University of California, San Diego School of Medicine
Rheumatology Fellowship Program
What fellowship program are you currently in?
UC San Diego Rheumatology Fellowship Program
Why did you choose internal medicine and/or your chosen subspecialty?
Internal medicine requires extensive knowledge of the human body, and every case is an exercise in critical thinking. The opportunity to navigate complex organ systems while building long-lasting relationships with patients is what attracted me to this field. For very similar reasons, I chose to subspecialize in rheumatology. They say that you need to be a competent internal medicine physician in order to be a good rheumatologist. In rheumatology, we deal with chronic autoimmune diseases affecting all organ systems that are very challenging to diagnose and treat. Many times, the journey to finding the right diagnosis and treatment takes longer than anticipated and can be quite taxing on the patient. But holding their hand through the journey, maintaining that mutual trust, and feeling triumphant when you reach the right answer are so rewarding!
What lesson(s) did you learn in residency or fellowship that can help you for the rest of your career?
I was in residency during the peak of COVID-19 and during a time when there was a lot of uncertainty and stress around the hospital. One important lesson I learned was that there will be many times that the fuel in you does run out, and you need to take that time to pause and refill. Work–life balance is necessary, and taking care of yourself as a physician is just as important as taking care of your patients. You want to present the best version of yourself both mentally and physically to your patients.
What are your plans for after fellowship? What factors or advice from mentors contributed to your decision?
I plan to work as a clinician–educator at an academic center or join a private practice. I am enrolled in a musculoskeletal ultrasound course at the present time and hope to incorporate that into my practice, as well. Although I've participated in quite a bit of research throughout my medical training, I knew I didn't want research to be my primary focus. The patient-doctor interactions and becoming a strong clinician take priority. I have been blessed to have mentors who were knowledgeable and empathetic and demonstrated excellent bedside manner. More than what they have said, what I have seen is what has shaped the clinician I want to be and hope to model to future fellows and residents.

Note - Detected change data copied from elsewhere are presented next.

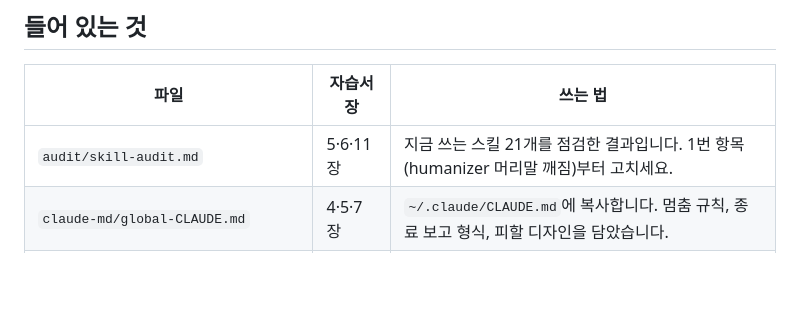
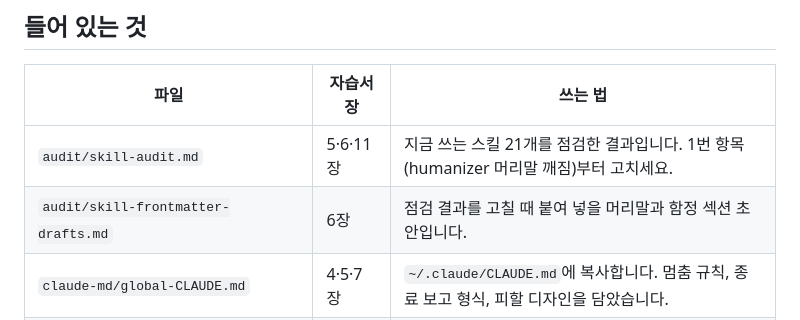
Before and after one commit to shineonyou1274/dev, a Markdown page: README.md, the part around the change. GitHub-like rendering; blank space fills up the shorter version.

```diff
--- a/README.md
+++ b/README.md
@@ -7,6 +7,7 @@
 | 파일 | 자습서 장 | 쓰는 법 |
 |---|---|---|
 | `audit/skill-audit.md` | 5·6·11장 | 지금 쓰는 스킬 21개를 점검한 결과입니다. 1번 항목(humanizer 머리말 깨짐)부터 고치세요. |
+| `audit/skill-frontmatter-drafts.md` | 6장 | 점검 결과를 고칠 때 붙여 넣을 머리말과 함정 섹션 초안입니다. |
 | `claude-md/global-CLAUDE.md` | 4·5·7장 | `~/.claude/CLAUDE.md`에 복사합니다. 멈춤 규칙, 종료 보고 형식, 피할 디자인을 담았습니다. |
 | `skills/_template/SKILL.md` | 6장 | 새 스킬을 만들 때 복사합니다. 트리거 중심 설명과 Gotchas 섹션이 들어 있습니다. |
 | `hooks/careful.sh`, `hooks/settings.careful.json` | 6장 | `rm -rf`, force-push, `git reset --hard`, `DROP TABLE`, `kubectl delete`, `terraform apply`를 실행 직전에 막는 훅입니다. |
```
Also changed, not shown: audit/skill-audit.md (+5 -5 lines), audit/skill-frontmatter-drafts.md (added, +208 -0 lines).
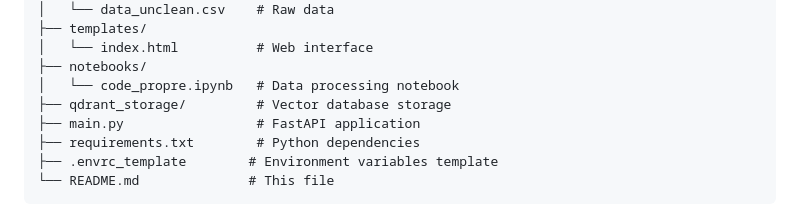
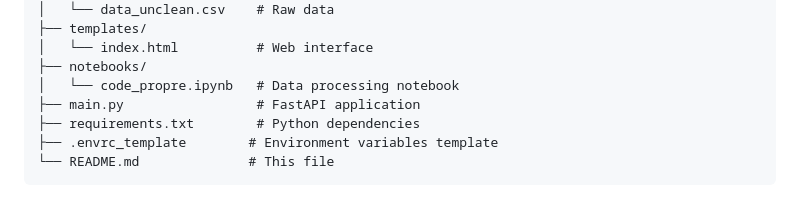
Before and after one commit to mouna199/fitness-assistant, a Markdown page: README.md, the part around the change. GitHub-like rendering.

```diff
--- a/README.md
+++ b/README.md
@@ -123,7 +123,6 @@ fitness-assistant/
 │   └── index.html          # Web interface
 ├── notebooks/
 │   └── code_propre.ipynb   # Data processing notebook
-├── qdrant_storage/         # Vector database storage
 ├── main.py                 # FastAPI application
 ├── requirements.txt        # Python dependencies
 ├── .envrc_template        # Environment variables template
```
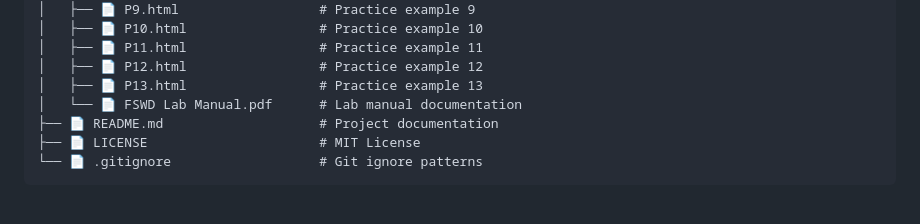
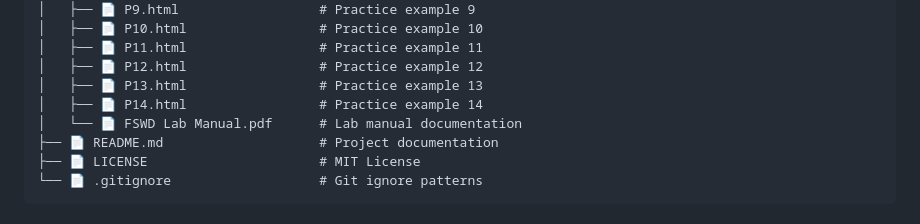
Before and after one commit to AbhishekGiri04/html-studio, a Markdown page: README.md, the part around the change. Drawn GitHub-style.

Commit message:
Add JS Pratical File

```diff
--- a/README.md
+++ b/README.md
@@ -49,6 +49,7 @@ HTML/
 │   ├── 📄 P11.html                 # Practice example 11
 │   ├── 📄 P12.html                 # Practice example 12
 │   ├── 📄 P13.html                 # Practice example 13
+│   ├── 📄 P14.html                 # Practice example 14
 │   └── 📄 FSWD Lab Manual.pdf      # Lab manual documentation
 ├── 📄 README.md                    # Project documentation
 ├── 📄 LICENSE                      # MIT License
```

How has being a member of ACP helped you in your professional life? What resources have been most helpful to you?
ACP has been a great platform to advocate for policy changes. I feel physician advocacy is extremely important regardless of which career path you choose. We see firsthand what our patients and coworkers go through, so we must be ready to advocate for ways to improve health care. I found these opportunities through my local chapter and also while serving on the Council of Resident/Fellow Members. ACP’s wellness resources, career development resources, MKSAP, and Board reviews have been the most helpful in both residency and fellowship.